§ **To do**
Copy every line of the records that includes the word "const".

#### Entries provided

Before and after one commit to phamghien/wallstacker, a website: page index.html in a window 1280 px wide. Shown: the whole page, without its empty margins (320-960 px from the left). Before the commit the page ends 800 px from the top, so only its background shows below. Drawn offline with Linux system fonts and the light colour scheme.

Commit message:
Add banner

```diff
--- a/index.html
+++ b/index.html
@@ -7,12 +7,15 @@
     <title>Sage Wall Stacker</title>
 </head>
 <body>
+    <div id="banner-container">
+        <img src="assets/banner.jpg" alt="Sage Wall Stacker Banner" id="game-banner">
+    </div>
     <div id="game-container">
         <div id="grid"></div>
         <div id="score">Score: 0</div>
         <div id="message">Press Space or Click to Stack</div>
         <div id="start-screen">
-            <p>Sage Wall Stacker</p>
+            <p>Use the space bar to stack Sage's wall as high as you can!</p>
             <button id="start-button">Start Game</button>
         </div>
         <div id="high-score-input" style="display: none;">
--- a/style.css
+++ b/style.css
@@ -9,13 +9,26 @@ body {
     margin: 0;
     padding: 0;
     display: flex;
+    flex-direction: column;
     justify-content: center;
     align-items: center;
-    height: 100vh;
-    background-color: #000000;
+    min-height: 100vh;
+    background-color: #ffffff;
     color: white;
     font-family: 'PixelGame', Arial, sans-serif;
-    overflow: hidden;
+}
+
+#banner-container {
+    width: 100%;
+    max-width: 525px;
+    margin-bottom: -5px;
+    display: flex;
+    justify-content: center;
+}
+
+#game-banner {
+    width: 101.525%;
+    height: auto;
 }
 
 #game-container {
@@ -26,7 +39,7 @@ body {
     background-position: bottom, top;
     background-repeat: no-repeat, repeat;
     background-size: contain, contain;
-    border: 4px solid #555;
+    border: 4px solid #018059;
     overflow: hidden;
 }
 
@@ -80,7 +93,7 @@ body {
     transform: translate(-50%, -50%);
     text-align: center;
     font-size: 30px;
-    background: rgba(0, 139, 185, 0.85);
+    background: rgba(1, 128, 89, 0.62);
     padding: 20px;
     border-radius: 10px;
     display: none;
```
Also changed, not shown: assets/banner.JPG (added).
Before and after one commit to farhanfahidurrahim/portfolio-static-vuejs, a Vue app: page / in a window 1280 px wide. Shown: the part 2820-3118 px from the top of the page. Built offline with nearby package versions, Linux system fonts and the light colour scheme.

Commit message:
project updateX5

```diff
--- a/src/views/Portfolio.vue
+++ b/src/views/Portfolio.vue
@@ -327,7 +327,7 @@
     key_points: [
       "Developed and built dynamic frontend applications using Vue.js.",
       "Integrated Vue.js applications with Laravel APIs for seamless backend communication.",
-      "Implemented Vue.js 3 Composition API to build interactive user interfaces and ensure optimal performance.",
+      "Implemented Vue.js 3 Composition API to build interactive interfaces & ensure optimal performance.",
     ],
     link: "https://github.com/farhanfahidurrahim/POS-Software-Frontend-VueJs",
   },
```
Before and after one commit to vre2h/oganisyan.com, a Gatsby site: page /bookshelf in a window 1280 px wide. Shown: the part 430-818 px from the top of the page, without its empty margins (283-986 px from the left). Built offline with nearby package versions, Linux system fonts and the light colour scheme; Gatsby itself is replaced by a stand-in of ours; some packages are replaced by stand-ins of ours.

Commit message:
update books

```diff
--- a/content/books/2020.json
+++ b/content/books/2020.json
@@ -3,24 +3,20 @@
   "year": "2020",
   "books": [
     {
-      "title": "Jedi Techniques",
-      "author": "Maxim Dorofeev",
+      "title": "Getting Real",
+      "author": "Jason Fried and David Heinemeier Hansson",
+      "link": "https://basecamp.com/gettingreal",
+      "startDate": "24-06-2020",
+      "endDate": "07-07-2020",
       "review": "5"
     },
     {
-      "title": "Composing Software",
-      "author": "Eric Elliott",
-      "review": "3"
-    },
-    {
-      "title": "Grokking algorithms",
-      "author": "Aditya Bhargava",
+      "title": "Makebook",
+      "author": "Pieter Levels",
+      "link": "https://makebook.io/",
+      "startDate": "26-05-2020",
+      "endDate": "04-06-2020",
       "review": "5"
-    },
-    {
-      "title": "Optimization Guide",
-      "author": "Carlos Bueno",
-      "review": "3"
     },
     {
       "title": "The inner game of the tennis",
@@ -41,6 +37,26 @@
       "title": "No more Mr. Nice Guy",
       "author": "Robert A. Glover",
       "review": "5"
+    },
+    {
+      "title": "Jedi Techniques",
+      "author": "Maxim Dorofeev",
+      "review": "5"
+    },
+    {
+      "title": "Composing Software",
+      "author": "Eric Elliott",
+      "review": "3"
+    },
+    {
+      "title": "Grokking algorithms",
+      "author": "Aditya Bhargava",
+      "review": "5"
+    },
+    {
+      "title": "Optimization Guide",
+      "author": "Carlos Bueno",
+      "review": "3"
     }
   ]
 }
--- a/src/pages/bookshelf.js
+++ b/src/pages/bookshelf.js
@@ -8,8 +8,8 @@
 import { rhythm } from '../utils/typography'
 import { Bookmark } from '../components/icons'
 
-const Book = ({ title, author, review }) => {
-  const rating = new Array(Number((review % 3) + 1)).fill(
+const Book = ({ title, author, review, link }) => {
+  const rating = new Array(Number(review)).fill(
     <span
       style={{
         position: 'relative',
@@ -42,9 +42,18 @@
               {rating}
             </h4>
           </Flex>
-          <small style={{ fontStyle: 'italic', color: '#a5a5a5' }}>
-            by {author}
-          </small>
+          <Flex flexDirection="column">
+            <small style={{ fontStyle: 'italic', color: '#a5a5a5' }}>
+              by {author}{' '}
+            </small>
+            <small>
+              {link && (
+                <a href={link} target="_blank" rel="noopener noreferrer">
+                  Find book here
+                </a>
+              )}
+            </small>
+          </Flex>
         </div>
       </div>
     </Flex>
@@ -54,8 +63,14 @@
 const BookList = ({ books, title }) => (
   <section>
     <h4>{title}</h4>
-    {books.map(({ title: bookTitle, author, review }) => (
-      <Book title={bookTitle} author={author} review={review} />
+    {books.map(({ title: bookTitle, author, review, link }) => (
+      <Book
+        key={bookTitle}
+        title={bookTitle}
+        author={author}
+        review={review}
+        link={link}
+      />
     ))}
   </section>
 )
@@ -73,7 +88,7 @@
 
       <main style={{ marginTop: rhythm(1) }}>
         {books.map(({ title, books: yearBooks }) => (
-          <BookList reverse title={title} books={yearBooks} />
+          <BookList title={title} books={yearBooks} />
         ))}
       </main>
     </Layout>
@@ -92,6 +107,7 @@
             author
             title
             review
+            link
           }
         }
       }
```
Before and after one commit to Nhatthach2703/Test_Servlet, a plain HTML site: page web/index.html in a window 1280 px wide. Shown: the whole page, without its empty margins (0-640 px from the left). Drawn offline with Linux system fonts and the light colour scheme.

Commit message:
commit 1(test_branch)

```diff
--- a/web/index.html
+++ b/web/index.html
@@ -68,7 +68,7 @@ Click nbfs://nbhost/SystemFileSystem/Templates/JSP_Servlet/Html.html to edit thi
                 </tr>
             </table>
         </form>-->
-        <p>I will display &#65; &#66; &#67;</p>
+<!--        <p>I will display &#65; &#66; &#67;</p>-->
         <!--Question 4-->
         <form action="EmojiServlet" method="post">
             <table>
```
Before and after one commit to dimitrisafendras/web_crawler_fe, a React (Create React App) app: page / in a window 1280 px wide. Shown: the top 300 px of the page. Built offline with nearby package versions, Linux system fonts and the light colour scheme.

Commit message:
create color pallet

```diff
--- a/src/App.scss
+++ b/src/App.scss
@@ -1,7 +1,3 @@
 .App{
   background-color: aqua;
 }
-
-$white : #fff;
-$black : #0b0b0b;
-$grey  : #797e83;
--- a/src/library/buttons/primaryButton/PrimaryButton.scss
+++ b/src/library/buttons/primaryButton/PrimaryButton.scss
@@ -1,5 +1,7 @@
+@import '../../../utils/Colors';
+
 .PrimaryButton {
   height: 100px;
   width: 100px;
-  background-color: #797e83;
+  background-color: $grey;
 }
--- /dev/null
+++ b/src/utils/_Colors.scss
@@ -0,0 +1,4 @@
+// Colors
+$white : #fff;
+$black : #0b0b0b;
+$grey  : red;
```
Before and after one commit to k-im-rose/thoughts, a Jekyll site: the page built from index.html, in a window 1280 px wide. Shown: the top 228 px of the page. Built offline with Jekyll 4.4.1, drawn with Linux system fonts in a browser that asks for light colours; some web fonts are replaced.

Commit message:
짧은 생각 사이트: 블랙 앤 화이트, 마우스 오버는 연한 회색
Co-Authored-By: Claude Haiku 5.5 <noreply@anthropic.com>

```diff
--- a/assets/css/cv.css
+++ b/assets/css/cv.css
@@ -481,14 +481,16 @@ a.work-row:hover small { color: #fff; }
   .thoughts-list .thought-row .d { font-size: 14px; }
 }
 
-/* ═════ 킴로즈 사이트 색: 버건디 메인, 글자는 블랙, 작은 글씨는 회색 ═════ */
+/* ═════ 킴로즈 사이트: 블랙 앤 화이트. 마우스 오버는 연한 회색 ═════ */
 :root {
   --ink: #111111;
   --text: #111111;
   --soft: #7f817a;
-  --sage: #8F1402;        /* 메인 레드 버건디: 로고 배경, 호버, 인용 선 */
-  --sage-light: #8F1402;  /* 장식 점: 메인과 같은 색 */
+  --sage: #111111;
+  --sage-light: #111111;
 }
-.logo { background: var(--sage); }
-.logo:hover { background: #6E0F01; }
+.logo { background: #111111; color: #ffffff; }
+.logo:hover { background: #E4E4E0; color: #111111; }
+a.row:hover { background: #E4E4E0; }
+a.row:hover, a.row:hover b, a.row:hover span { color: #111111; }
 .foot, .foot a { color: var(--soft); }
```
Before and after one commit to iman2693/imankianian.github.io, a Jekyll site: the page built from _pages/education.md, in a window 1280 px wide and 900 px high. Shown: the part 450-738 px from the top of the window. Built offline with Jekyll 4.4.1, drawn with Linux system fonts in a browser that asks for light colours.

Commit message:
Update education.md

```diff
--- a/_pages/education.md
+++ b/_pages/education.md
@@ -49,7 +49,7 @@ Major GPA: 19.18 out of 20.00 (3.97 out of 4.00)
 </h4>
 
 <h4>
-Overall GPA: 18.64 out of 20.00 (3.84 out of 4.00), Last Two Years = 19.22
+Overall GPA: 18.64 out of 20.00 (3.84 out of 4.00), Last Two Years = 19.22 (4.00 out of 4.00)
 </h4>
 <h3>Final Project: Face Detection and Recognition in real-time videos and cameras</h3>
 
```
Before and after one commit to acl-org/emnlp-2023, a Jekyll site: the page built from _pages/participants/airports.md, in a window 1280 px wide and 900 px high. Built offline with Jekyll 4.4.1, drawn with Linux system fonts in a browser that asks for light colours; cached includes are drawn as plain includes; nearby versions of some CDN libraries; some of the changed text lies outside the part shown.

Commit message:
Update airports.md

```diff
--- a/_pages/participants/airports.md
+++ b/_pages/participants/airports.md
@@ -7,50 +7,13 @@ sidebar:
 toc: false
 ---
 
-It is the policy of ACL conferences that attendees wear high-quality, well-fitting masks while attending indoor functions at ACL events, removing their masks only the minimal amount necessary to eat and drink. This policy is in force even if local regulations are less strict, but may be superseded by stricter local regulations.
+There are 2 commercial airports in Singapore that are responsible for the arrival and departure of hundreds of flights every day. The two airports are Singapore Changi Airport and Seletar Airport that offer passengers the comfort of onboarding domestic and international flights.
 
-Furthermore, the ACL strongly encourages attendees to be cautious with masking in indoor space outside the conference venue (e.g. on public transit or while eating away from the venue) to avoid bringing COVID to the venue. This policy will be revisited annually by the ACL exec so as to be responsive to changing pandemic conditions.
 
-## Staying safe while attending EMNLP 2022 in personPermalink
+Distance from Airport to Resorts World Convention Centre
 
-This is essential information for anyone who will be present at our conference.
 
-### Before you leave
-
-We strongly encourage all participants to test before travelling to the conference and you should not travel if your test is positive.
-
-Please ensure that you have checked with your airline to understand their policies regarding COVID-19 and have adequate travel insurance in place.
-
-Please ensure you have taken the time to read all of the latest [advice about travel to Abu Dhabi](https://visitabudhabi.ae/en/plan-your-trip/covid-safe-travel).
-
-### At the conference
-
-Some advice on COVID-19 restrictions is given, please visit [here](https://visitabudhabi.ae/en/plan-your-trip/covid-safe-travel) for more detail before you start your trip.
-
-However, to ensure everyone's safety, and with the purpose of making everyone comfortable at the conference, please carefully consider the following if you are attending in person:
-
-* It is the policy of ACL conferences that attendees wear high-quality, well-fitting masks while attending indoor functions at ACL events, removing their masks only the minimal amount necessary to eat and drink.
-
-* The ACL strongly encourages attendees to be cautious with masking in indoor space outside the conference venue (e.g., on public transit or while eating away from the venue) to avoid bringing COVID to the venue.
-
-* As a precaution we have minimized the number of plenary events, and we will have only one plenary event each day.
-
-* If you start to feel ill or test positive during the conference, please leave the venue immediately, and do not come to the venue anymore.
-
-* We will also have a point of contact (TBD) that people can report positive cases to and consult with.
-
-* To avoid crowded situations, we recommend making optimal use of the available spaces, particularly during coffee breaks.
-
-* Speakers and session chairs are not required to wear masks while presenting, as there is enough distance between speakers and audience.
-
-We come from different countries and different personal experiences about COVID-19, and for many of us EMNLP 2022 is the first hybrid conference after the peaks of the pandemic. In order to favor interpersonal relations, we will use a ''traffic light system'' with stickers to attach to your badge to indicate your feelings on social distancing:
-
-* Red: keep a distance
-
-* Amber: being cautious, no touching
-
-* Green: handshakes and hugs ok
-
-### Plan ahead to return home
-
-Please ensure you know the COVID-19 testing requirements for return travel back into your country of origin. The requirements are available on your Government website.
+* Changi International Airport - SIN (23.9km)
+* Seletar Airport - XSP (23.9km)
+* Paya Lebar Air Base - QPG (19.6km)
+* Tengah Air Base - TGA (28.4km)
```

########

§ **Finished exercise**
-const Book = ({ title, author, review }) => {
-  const rating = new Array(Number((review % 3) + 1)).fill(
+const Book = ({ title, author, review, link }) => {
+  const rating = new Array(Number(review)).fill(
 const BookList = ({ books, title }) => (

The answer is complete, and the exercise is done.